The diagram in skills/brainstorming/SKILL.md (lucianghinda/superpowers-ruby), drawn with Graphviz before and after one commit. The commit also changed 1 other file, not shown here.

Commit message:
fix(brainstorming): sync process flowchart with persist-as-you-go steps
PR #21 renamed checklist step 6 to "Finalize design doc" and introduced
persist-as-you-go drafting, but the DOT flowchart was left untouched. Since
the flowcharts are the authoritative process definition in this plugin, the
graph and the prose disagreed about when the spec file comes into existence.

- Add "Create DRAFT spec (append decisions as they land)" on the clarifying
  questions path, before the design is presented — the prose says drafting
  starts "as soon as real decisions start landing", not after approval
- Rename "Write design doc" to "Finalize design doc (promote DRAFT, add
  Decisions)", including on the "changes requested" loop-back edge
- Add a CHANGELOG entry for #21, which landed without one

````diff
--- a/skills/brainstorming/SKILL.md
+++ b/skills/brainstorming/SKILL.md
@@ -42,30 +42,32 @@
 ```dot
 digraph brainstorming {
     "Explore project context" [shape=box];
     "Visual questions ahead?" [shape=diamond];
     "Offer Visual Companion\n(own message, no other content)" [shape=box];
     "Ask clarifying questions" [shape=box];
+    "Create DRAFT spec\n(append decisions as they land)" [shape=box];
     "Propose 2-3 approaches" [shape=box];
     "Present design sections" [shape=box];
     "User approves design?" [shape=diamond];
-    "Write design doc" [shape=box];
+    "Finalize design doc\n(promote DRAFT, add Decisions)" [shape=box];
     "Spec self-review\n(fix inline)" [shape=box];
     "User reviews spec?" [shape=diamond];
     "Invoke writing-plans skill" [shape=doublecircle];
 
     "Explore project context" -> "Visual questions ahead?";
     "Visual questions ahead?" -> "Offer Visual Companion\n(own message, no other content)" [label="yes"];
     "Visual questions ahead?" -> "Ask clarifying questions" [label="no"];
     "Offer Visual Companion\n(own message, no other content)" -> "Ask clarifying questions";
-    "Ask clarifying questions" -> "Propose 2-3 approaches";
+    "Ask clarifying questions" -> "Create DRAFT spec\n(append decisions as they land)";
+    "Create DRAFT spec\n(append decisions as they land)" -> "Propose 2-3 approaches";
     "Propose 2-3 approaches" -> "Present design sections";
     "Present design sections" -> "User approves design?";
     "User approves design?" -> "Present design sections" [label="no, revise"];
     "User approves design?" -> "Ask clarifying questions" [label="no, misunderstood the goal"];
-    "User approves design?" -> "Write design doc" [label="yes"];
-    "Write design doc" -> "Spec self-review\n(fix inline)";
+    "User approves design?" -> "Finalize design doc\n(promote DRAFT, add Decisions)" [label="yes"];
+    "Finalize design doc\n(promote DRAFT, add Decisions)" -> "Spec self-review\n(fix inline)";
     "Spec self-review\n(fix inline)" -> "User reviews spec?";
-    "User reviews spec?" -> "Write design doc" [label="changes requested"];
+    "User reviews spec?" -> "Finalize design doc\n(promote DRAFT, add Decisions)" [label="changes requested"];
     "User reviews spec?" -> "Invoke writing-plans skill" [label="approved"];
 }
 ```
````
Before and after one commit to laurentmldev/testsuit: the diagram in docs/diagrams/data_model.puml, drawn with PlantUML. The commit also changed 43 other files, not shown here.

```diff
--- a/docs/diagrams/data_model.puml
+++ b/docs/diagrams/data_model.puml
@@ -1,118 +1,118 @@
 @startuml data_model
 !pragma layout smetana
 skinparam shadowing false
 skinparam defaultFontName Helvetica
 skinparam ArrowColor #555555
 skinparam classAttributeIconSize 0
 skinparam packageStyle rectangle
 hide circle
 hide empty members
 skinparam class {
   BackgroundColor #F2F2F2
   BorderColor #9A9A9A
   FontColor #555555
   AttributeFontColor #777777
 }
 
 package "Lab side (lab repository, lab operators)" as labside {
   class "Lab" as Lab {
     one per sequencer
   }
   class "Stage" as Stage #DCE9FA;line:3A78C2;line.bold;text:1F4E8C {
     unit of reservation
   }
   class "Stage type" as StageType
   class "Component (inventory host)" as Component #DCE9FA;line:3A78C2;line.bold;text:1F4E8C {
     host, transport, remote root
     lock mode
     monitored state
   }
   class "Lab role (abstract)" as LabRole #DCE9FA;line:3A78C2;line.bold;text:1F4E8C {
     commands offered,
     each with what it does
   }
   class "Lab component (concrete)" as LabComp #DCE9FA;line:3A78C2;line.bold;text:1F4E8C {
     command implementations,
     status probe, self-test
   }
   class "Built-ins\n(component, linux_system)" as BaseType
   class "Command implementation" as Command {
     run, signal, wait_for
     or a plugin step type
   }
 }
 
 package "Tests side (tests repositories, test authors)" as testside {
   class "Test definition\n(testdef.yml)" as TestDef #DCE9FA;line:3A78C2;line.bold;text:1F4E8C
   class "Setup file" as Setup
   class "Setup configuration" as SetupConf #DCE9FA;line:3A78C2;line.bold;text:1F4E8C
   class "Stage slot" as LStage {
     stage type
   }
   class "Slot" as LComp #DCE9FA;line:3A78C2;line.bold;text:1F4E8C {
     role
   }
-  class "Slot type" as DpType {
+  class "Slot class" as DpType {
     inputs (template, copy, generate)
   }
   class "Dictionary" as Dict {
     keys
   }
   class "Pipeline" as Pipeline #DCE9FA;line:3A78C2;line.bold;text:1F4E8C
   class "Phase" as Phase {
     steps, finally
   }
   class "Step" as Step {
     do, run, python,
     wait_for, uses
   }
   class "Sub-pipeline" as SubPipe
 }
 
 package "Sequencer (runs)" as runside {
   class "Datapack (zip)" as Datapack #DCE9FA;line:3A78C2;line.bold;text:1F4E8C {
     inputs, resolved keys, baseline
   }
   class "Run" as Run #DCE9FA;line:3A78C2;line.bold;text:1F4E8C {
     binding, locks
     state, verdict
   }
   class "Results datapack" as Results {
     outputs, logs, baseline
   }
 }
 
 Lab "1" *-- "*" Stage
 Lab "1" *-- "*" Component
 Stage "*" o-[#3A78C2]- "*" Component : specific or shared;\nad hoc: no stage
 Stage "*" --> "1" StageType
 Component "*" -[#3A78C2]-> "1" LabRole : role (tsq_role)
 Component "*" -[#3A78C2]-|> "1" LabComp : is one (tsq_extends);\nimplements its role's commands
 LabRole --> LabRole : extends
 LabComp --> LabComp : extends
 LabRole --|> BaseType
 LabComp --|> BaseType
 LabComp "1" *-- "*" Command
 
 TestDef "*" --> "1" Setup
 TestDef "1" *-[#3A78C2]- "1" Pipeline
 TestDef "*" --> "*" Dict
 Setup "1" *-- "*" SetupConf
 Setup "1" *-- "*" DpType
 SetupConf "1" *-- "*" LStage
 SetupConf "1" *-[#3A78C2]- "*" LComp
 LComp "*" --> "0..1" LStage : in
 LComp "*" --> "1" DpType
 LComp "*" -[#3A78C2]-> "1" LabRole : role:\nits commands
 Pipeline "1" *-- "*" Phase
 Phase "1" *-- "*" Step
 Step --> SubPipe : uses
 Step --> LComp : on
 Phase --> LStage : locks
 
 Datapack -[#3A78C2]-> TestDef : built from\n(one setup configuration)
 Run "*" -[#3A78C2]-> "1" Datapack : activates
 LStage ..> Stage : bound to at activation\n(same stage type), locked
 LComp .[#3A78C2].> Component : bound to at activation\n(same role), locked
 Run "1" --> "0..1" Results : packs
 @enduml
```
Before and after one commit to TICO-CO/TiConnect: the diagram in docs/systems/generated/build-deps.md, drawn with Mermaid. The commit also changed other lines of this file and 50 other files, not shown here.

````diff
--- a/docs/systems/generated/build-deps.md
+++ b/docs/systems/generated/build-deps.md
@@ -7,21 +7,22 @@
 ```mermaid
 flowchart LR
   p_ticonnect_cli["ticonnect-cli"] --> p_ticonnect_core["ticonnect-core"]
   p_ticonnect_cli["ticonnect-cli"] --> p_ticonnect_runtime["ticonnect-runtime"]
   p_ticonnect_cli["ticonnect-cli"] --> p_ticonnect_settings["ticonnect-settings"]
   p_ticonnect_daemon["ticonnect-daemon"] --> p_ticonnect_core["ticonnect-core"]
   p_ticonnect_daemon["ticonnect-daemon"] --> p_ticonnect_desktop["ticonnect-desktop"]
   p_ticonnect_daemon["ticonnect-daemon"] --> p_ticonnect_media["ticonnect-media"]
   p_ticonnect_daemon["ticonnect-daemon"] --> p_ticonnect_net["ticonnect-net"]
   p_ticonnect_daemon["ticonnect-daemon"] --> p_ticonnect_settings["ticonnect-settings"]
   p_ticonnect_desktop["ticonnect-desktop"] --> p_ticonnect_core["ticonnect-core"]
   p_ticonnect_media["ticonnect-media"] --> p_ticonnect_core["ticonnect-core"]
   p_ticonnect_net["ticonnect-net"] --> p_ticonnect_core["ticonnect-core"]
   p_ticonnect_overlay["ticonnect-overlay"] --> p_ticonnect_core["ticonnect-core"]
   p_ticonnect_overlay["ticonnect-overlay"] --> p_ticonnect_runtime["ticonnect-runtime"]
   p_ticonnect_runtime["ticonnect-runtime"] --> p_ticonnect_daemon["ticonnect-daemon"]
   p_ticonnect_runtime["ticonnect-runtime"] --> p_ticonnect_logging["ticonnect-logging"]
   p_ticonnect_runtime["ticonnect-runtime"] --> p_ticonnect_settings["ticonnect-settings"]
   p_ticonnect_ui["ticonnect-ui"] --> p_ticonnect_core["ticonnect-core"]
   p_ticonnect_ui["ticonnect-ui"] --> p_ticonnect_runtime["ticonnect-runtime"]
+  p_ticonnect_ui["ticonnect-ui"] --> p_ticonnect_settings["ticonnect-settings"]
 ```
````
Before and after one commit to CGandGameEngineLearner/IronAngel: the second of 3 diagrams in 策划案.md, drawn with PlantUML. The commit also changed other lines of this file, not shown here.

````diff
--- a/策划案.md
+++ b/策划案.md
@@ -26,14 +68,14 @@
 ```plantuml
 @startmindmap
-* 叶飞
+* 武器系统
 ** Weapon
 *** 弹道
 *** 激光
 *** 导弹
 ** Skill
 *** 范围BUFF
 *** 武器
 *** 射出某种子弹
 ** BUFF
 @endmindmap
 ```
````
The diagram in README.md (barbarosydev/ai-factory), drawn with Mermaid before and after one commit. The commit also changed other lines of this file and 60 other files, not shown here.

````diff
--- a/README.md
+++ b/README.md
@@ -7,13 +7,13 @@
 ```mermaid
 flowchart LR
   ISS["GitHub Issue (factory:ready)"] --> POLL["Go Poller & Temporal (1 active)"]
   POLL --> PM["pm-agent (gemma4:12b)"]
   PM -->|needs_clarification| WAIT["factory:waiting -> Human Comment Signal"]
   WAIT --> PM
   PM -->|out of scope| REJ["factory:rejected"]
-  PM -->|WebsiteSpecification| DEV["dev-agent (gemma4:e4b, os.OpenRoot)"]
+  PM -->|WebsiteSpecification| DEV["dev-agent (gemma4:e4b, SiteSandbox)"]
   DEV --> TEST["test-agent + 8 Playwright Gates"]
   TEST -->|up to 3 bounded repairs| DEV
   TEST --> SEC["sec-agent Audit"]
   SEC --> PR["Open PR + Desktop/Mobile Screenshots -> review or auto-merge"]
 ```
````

THE TASK. If a line in the entries includes the word "diamond", copy that line out.

RESULT OF THE TASK.
     "Visual questions ahead?" [shape=diamond];
     "User approves design?" [shape=diamond];
     "User reviews spec?" [shape=diamond];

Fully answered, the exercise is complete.